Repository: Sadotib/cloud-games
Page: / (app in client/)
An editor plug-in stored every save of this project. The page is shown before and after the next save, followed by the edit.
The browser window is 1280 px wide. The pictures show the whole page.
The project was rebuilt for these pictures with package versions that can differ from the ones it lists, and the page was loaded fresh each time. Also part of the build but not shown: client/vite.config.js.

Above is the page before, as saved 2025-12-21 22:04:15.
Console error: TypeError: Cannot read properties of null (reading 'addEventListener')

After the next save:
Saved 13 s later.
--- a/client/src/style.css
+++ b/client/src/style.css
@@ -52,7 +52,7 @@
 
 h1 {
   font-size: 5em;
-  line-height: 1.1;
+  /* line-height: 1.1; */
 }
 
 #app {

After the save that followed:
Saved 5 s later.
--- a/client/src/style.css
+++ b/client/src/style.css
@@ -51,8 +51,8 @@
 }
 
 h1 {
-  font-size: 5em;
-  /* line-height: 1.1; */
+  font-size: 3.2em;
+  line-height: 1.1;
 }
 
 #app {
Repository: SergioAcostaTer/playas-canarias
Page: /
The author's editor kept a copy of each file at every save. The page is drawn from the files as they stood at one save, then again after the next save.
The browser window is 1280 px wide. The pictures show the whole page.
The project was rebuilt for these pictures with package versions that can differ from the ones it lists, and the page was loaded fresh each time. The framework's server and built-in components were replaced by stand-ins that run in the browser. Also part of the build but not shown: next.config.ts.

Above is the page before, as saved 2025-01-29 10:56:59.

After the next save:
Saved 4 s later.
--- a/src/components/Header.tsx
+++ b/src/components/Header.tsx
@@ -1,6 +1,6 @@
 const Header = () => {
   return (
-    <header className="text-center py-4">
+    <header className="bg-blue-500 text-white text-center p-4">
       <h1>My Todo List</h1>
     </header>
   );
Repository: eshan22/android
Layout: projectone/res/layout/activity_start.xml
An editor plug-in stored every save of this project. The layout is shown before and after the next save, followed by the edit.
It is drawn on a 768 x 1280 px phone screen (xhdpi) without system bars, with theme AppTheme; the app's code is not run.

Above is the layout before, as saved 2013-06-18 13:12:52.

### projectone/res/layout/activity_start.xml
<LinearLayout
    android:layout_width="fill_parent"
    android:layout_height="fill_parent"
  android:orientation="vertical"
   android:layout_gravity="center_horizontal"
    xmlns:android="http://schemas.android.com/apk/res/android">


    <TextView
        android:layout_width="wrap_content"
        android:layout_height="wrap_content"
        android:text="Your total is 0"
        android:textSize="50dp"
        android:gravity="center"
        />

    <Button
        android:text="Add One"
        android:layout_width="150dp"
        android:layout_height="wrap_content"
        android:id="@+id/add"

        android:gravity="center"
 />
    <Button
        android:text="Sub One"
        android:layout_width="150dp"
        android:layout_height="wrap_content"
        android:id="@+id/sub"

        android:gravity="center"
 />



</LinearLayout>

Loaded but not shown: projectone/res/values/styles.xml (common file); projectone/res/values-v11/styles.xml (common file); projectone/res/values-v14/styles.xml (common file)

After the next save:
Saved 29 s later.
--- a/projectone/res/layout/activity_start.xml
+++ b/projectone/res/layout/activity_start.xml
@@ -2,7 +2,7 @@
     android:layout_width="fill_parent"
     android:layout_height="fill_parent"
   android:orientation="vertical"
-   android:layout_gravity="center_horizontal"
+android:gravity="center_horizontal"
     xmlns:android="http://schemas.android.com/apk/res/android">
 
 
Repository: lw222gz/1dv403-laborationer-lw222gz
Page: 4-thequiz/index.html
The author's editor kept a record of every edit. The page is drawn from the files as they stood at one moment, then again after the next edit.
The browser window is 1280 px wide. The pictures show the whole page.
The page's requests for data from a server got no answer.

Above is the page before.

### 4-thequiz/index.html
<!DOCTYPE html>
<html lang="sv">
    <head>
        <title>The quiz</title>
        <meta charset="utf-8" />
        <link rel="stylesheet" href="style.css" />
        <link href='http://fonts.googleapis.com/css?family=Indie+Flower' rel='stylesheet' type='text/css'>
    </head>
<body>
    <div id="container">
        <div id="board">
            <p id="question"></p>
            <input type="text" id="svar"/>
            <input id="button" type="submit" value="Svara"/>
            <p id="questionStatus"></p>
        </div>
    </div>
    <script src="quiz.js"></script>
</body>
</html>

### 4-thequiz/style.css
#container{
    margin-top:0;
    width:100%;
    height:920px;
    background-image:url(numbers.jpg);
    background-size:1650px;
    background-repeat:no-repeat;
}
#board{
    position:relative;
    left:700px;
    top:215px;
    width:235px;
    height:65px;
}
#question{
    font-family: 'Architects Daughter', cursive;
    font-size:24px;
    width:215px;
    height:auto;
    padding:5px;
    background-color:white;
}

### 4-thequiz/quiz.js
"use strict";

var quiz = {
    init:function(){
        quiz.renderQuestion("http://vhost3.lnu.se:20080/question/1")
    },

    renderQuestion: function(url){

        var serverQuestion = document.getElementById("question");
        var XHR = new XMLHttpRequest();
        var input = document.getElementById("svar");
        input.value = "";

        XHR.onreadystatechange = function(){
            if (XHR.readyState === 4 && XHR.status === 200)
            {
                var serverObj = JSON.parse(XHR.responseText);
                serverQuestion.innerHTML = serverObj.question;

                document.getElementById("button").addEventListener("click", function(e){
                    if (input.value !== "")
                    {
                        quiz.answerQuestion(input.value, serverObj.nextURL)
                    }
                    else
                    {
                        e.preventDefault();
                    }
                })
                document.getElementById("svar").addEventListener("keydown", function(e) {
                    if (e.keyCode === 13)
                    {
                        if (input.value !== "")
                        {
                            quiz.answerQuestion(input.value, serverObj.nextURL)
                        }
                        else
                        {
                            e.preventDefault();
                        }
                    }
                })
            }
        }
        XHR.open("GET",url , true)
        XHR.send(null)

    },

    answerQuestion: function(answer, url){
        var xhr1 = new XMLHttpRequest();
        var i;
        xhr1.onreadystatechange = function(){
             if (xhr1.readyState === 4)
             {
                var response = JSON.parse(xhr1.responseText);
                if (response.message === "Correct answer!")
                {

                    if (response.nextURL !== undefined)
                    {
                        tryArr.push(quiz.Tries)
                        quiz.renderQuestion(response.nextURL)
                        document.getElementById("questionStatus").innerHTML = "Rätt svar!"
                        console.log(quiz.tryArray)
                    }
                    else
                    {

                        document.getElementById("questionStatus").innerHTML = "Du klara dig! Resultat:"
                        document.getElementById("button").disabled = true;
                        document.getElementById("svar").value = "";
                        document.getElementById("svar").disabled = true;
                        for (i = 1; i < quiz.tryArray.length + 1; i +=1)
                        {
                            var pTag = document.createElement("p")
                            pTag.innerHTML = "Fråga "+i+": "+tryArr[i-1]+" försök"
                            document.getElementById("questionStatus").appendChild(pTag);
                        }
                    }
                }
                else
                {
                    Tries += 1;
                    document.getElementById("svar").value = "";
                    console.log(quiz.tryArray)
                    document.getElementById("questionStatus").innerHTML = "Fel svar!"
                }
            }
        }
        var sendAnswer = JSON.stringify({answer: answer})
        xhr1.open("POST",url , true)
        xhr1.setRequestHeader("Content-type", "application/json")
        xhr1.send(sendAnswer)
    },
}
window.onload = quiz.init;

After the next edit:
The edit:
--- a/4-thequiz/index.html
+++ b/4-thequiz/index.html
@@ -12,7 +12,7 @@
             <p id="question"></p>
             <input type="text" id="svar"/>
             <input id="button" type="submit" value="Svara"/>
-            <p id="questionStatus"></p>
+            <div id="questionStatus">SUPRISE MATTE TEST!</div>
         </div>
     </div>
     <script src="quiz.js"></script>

* * * * *

Aim of the exercise: For the string "followed", return every line of the data where it appears.

Answer section:
An editor plug-in stored every save of this project. The page is shown before and after the next save, followed by the edit.
After the save that followed:
An editor plug-in stored every save of this project. The layout is shown before and after the next save, followed by the edit.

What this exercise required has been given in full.